A UCMA-based bot can also open a Conversation Window Extension (CWE) when in a conversation with a user. A CWE is a pop-out webpage which the Lync client will display. Behind the scenes the bot can interact with the page, send it content and receive information about what’s happening on it. It’s like a sharing surface for both the user and bot. In this picture, TrainMe has opened a CWE in order to show training content:
What you need
In order to write UCMA code you need a Lync Application Server. This will only run within a Lync environment, which in turn will only run within an AD environment.
If you’re setting up a development environment, at a minimum you will need 3 servers: a domain controller, a Lync server and an Application server. In order to interact with your bot when it’s running you’ll also need client machines, running the Lync client application.
Unless you have an entire Lync infrastructure running on your development machine, or Visual Studio running on your Lync application server (both somewhat unlikely) you’ll also soon discover that a lot of the debugging tools you’re used to can’t be used: as nothing will work unless you run the code on a properly provisioned Lync application server.
Why it’s hard
UCMA development isn’t totally straightforward. For a start, there’s quite a lot of infrastructure requirements up front. Then, you need to provision a Lync Application Server, and ensure it is trusted within the Lync environment. Then you’ll need to create a Trusted Application Pool, configure replication from the central management store, define a trusted application, then one or more endpoints (using Power Shell). That’s before you start writing code!
I’ve glossed over these tasks, as well as some of the hardware requirements. The truth is, I don’t fully understand them! They aren’t my area of expertise, and this is one of the reasons UCMA development has a steep learning curve: by the time you get to actually writing code you’ve had to learn so much new stuff you probably don’t have any time left. I’m fortunate in that I have excellent colleagues who have been here before and help with the set up costs. If you want more information about Lync infrastructure, I’d recommend Tom and Justin‘s blogs, as well as CodeLync for more information on Lync development.

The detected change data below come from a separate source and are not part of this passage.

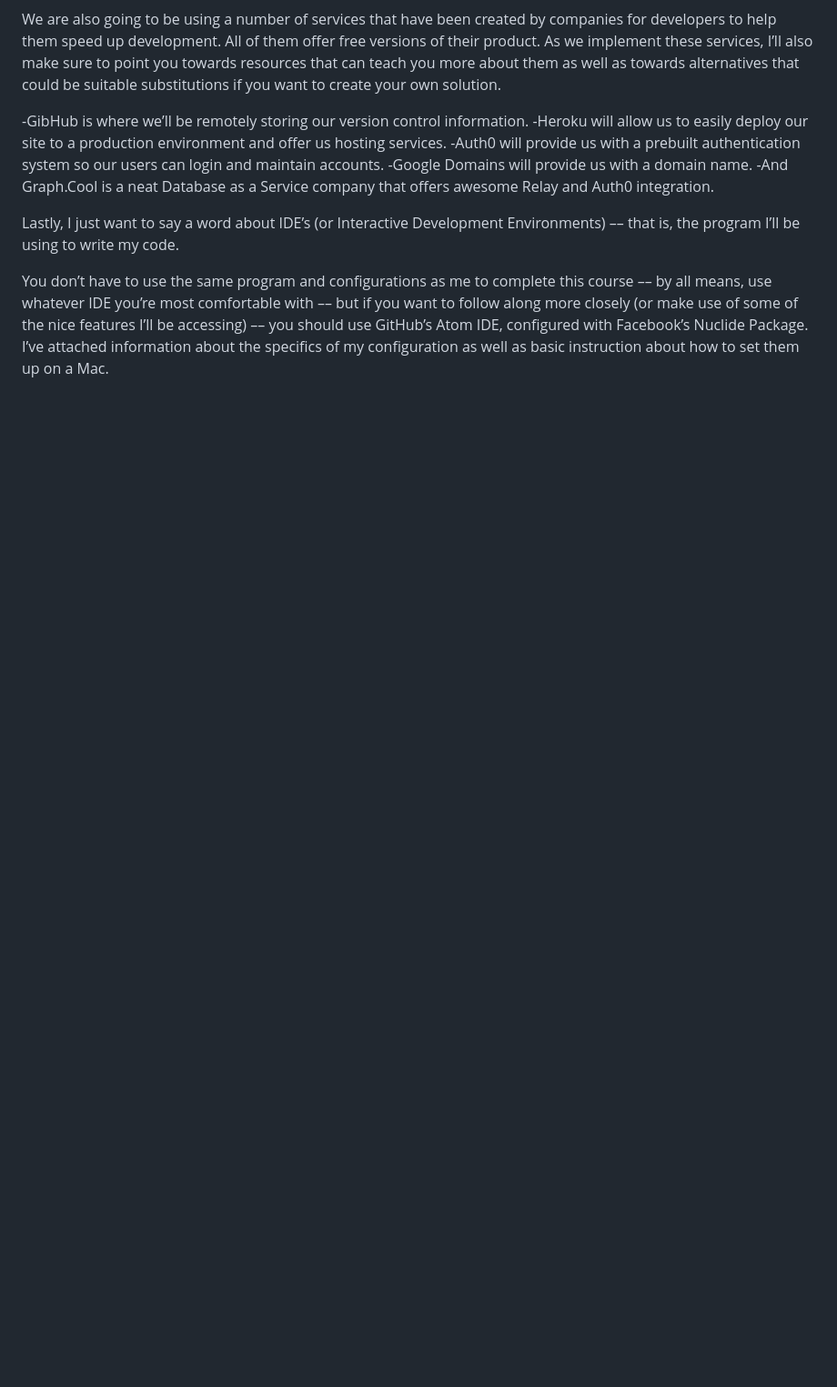
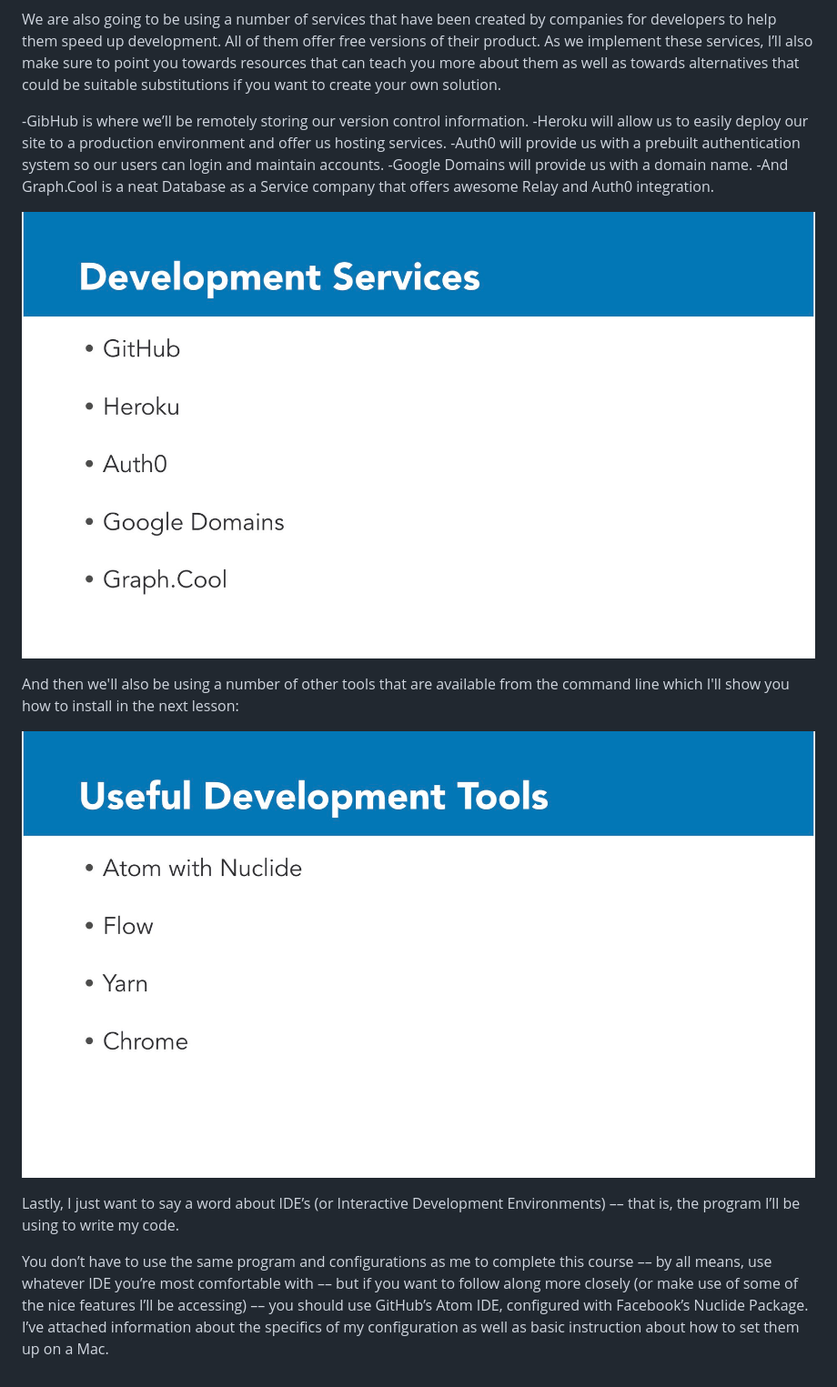
Before and after one commit to carlpeaslee/tictacturing, a Markdown page: README.md, the part around the change printed below. Shown: that part at 91% size. Rendered like a GitHub page; pictures changed too: slides/00_01.003.jpeg (added), slides/00_01.004.jpeg (added); blank space fills up the shorter version.

```diff
--- a/README.md
+++ b/README.md
@@ -30,6 +27,12 @@ We are also going to be using a number of services that have been created by com
 -Google Domains will provide us with a domain name.
 -And Graph.Cool is a neat Database as a Service company that offers awesome Relay and Auth0 integration.
 
+![](/slides/00_01.003.jpeg)
+
+And then we'll also be using a number of other tools that are available from the command line which I'll show you how to install in the next lesson:
+
+![](/slides/00_01.004.jpeg)
+
 Lastly, I just want to say a word about IDE’s (or Interactive Development Environments) –– that is, the program I’ll be using to write my code.
 
 You don’t have to use the same program and configurations as me to complete this course –– by all means, use whatever IDE you’re most comfortable with –– but if you want to follow along more closely (or make use of some of the nice features I’ll be accessing) –– you should use GitHub’s Atom IDE, configured with Facebook’s Nuclide Package. I’ve attached information about the specifics of my configuration as well as basic instruction about how to set them up on a Mac.
```
Also changed, not shown: other parts of README.md (+4 -7 lines), slides/00_01.001.jpeg (added), slides/00_01.002.jpeg (added).
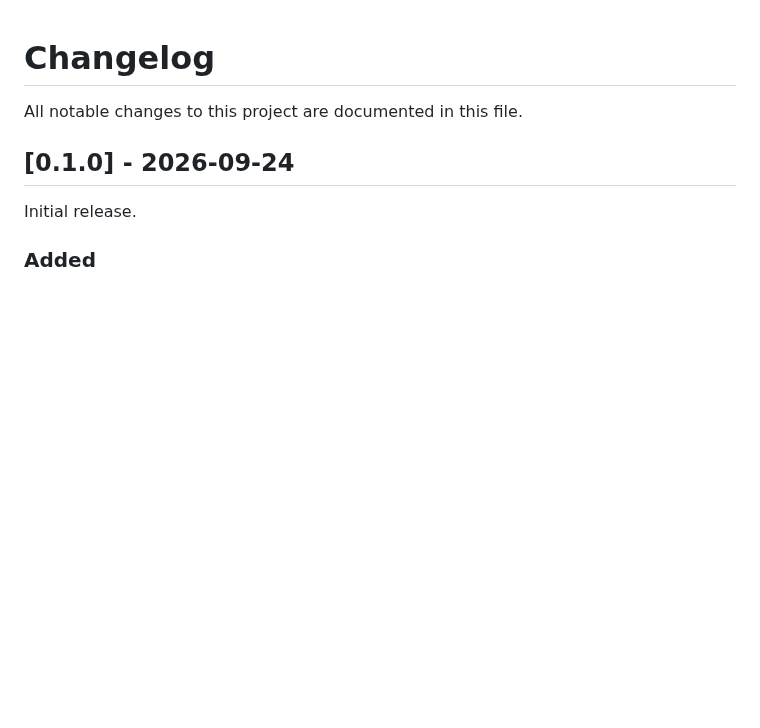
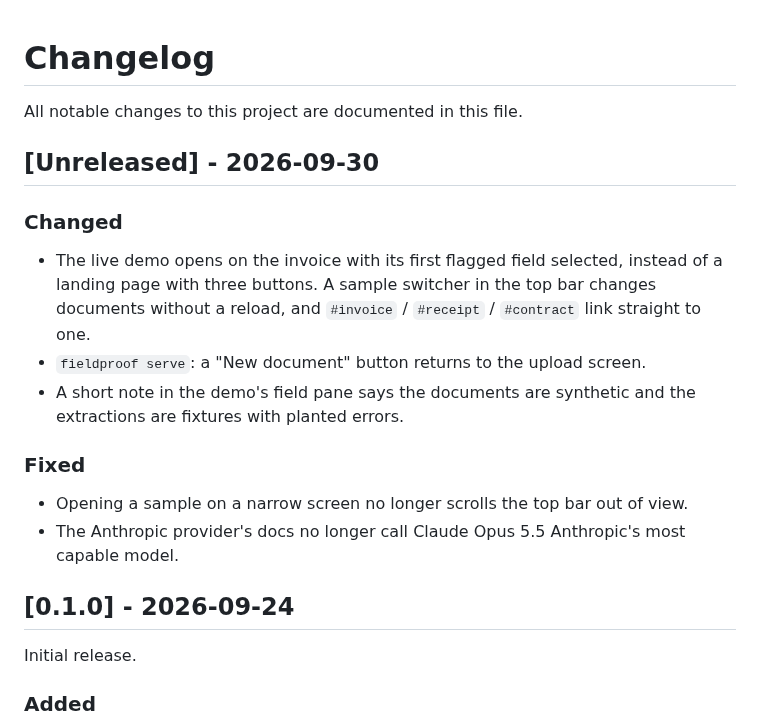
Before and after one commit to antonsoo/fieldproof, a Markdown page: CHANGELOG.md, the part around the change. Rendered like a GitHub page; blank space fills up the shorter version.

```diff
--- a/CHANGELOG.md
+++ b/CHANGELOG.md
@@ -1,6 +1,25 @@
 # Changelog
 
 All notable changes to this project are documented in this file.
+
+## [Unreleased] - 2026-09-30
+
+### Changed
+
+- The live demo opens on the invoice with its first flagged field selected,
+  instead of a landing page with three buttons. A sample switcher in the top
+  bar changes documents without a reload, and `#invoice` / `#receipt` /
+  `#contract` link straight to one.
+- `fieldproof serve`: a "New document" button returns to the upload screen.
+- A short note in the demo's field pane says the documents are synthetic
+  and the extractions are fixtures with planted errors.
+
+### Fixed
+
+- Opening a sample on a narrow screen no longer scrolls the top bar out of
+  view.
+- The Anthropic provider's docs no longer call Claude Opus 5.5 Anthropic's
+  most capable model.
 
 ## [0.1.0] - 2026-09-24
 
```
Also changed, not shown: README.md (+5 -4 lines), docs/assets/hero-review.png, docs/assets/og.png, docs/assets/review-dark.png, 1 other file.
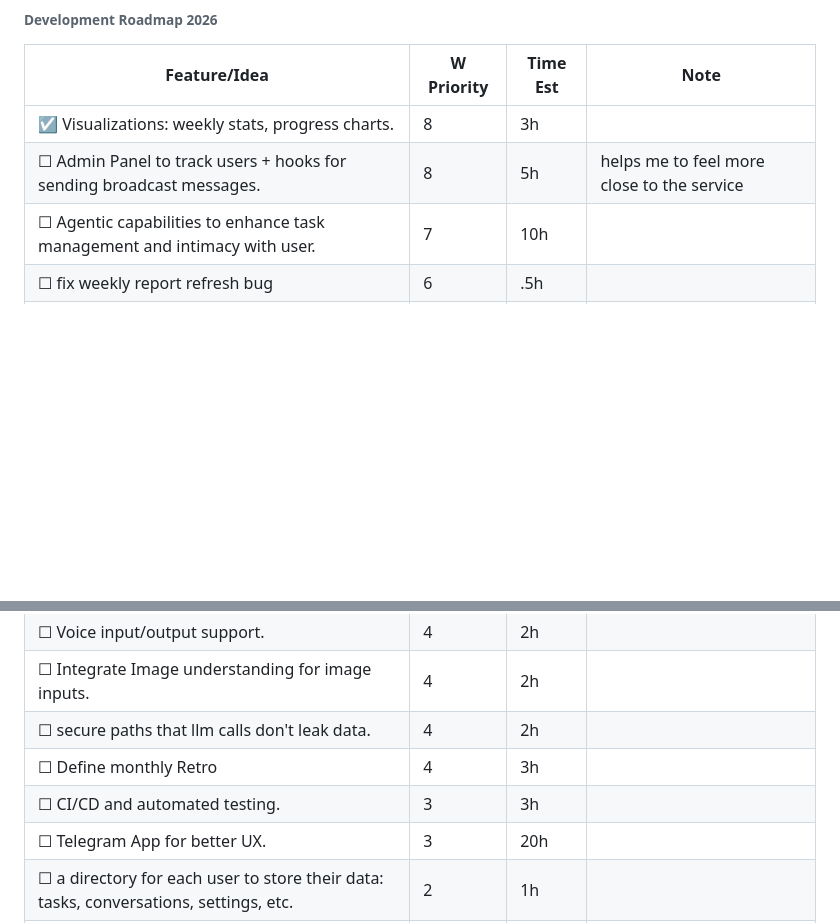
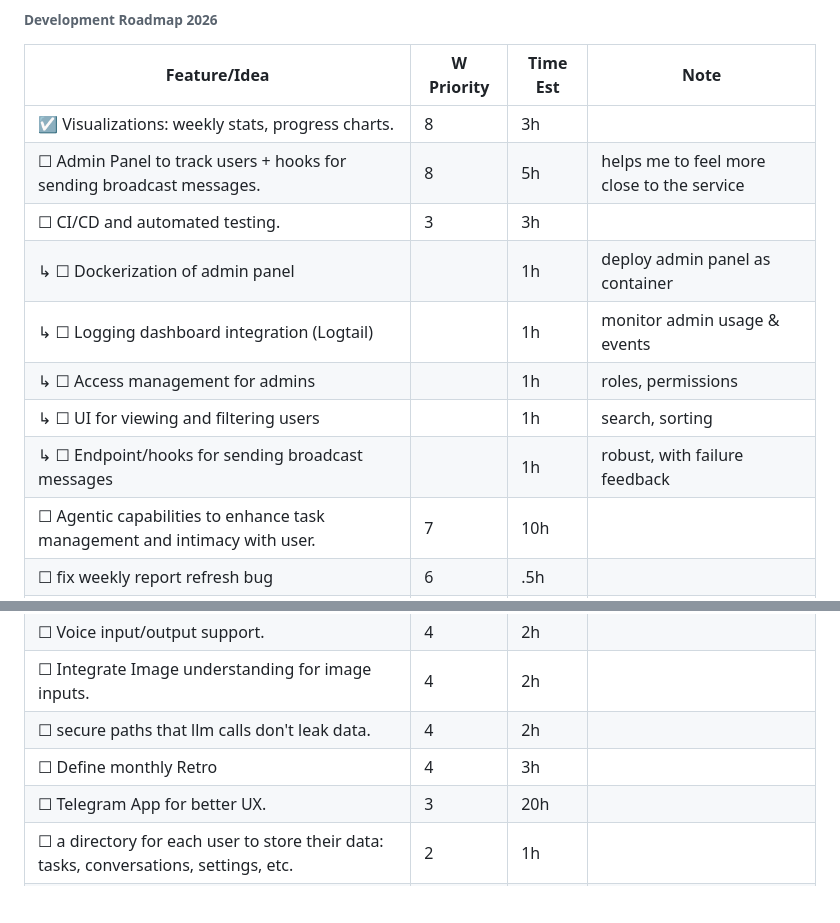
Before and after one commit to zana-AI/zana_planner, a Markdown page: DESIGN_2026.md, 2 parts joined by grey strips. Drawn GitHub-style; blank space fills up the shorter version.

Commit message:
Feature: add CI/CD and automated testing section to design document

```diff
--- a/DESIGN_2026.md
+++ b/DESIGN_2026.md
@@ -8,6 +8,12 @@
 |-------------------------------------------------------------------------------------|------------|----------|--------------------------------------------|
 | ☑ Visualizations: weekly stats, progress charts.             | 8          | 3h       |                                            |
 | ☐ Admin Panel to track users + hooks for sending broadcast messages.              | 8          | 5h       | helps me to feel more close to the service |
+| ☐ CI/CD and automated testing.                                                    | 3          | 3h       |                                            |
+|   ↳ ☐ Dockerization of admin panel                                               |            | 1h       | deploy admin panel as container            |
+|   ↳ ☐ Logging dashboard integration (Logtail)                                    |            | 1h       | monitor admin usage & events               |
+|   ↳ ☐ Access management for admins                                               |            | 1h       | roles, permissions                         |
+|   ↳ ☐ UI for viewing and filtering users                                         |            | 1h       | search, sorting                            |
+|   ↳ ☐ Endpoint/hooks for sending broadcast messages                              |            | 1h       | robust, with failure feedback              |
 | ☐ Agentic capabilities to enhance task management and intimacy with user.         | 7          | 10h      |                                            |
 | ☐ fix weekly report refresh bug                                                   | 6          | .5h      |                                            |
 | ☐ LLM: store conversation history + summarization + RAG if needed.                | 6          | 20h      |                                            |
@@ -19,7 +25,6 @@
 | ☐ Integrate Image understanding for image inputs.                                 | 4          | 2h       |                                            |
 | ☐ secure paths that llm calls don't leak data.                                    | 4          | 2h       |                                            |
 | ☐ Define monthly Retro                                                            | 4          | 3h       |                                            |
-| ☐ CI/CD and automated testing.                                                    | 3          | 3h       |                                            |
 | ☐ Telegram App for better UX.                                                     | 3          | 20h      |                                            |
 | ☐ a directory for each user to store their data: tasks, conversations, settings, etc. | 2          | 1h       |                                            |
 | ☐ Use Redis for caching (on top of csv/txt files).                                | 2          | 2h       |                                            |
```
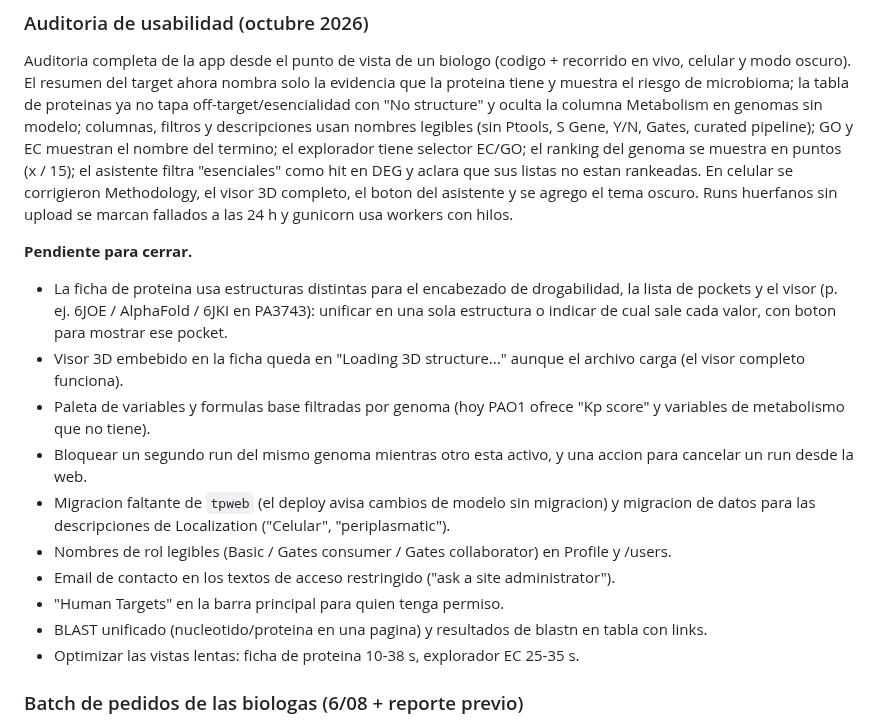
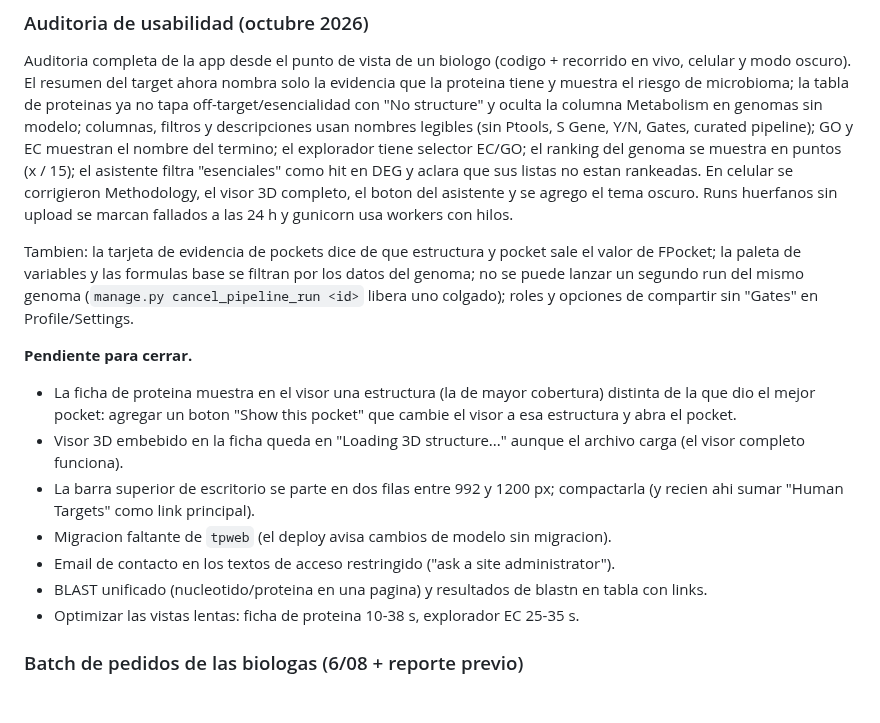
Before and after one commit to sndg-arg/targetpathogenweb, a Markdown page: docs/TARGET_ROADMAP.md, the part around the change. Drawn GitHub-style; blank space fills up the shorter version.

Commit message:
Update the usability audit roadmap card

```diff
--- a/docs/TARGET_ROADMAP.md
+++ b/docs/TARGET_ROADMAP.md
@@ -261,22 +261,22 @@ listas no estan rankeadas. En celular se corrigieron Methodology, el visor 3D co
 del asistente y se agrego el tema oscuro. Runs huerfanos sin upload se marcan fallados a las 24 h
 y gunicorn usa workers con hilos.
 
+Tambien: la tarjeta de evidencia de pockets dice de que estructura y pocket sale el valor de
+FPocket; la paleta de variables y las formulas base se filtran por los datos del genoma; no se
+puede lanzar un segundo run del mismo genoma (`manage.py cancel_pipeline_run <id>` libera uno
+colgado); roles y opciones de compartir sin "Gates" en Profile/Settings.
+
 **Pendiente para cerrar.**
 
-- La ficha de proteina usa estructuras distintas para el encabezado de drogabilidad, la lista de
-  pockets y el visor (p. ej. 6JOE / AlphaFold / 6JKI en PA3743): unificar en una sola estructura
-  o indicar de cual sale cada valor, con boton para mostrar ese pocket.
+- La ficha de proteina muestra en el visor una estructura (la de mayor cobertura) distinta de la
+  que dio el mejor pocket: agregar un boton "Show this pocket" que cambie el visor a esa
+  estructura y abra el pocket.
 - Visor 3D embebido en la ficha queda en "Loading 3D structure..." aunque el archivo carga (el
   visor completo funciona).
-- Paleta de variables y formulas base filtradas por genoma (hoy PAO1 ofrece "Kp score" y variables
-  de metabolismo que no tiene).
-- Bloquear un segundo run del mismo genoma mientras otro esta activo, y una accion para cancelar
-  un run desde la web.
-- Migracion faltante de `tpweb` (el deploy avisa cambios de modelo sin migracion) y migracion de
-  datos para las descripciones de Localization ("Celular", "periplasmatic").
-- Nombres de rol legibles (Basic / Gates consumer / Gates collaborator) en Profile y /users.
+- La barra superior de escritorio se parte en dos filas entre 992 y 1200 px; compactarla (y recien
+  ahi sumar "Human Targets" como link principal).
+- Migracion faltante de `tpweb` (el deploy avisa cambios de modelo sin migracion).
 - Email de contacto en los textos de acceso restringido ("ask a site administrator").
-- "Human Targets" en la barra principal para quien tenga permiso.
 - BLAST unificado (nucleotido/proteina en una pagina) y resultados de blastn en tabla con links.
 - Optimizar las vistas lentas: ficha de proteina 10-38 s, explorador EC 25-35 s.
 
```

When you do get to write the code there’s a much-better-than-it-used-to-be-but-still-not-entirely-straightforward set of steps you need to go through in order to link your application to the endpoint you created so that you will receive notification of any new conversations and can generally do stuff. Due to the nature of the environments in which it is working, most of the API calls are asynchronous so you have to be diligent in your coding to avoid spaghetti code (especially when you consider that just start an instant messaging conversation with someone can involve more than 5 calls, which have to be chained together). I’m not trying to put you off: it’s actually great fun writing UCMA applications and the actual API is really good. I just want you to understand the set-up costs.
So, what now?
I’ve outlined some of the pain points with UCMA. I’ve hopefully also whetted your appetite for them. I think they are a valuable addition to any business setup involving Lync, as the interactions they allow with users are simple and effective.
If you’re interested in writing UCMA applications, I’d recommend this book: Professional Unified Communications Development with Microsoft Lync Server 2010 (Wrox Programmer to Programmer). It has good information about setting up application servers and configuring a test system as well as actual UCMA development. There’s also plenty of other material relating to Lync development using the other SDKs and APIs.
In my next blog post I’m going to be talking about how you can avoid all the pain of setting up, creating and maintaining UCMA applications and instead just enjoy the glory of your business processes being invigorated with Lync!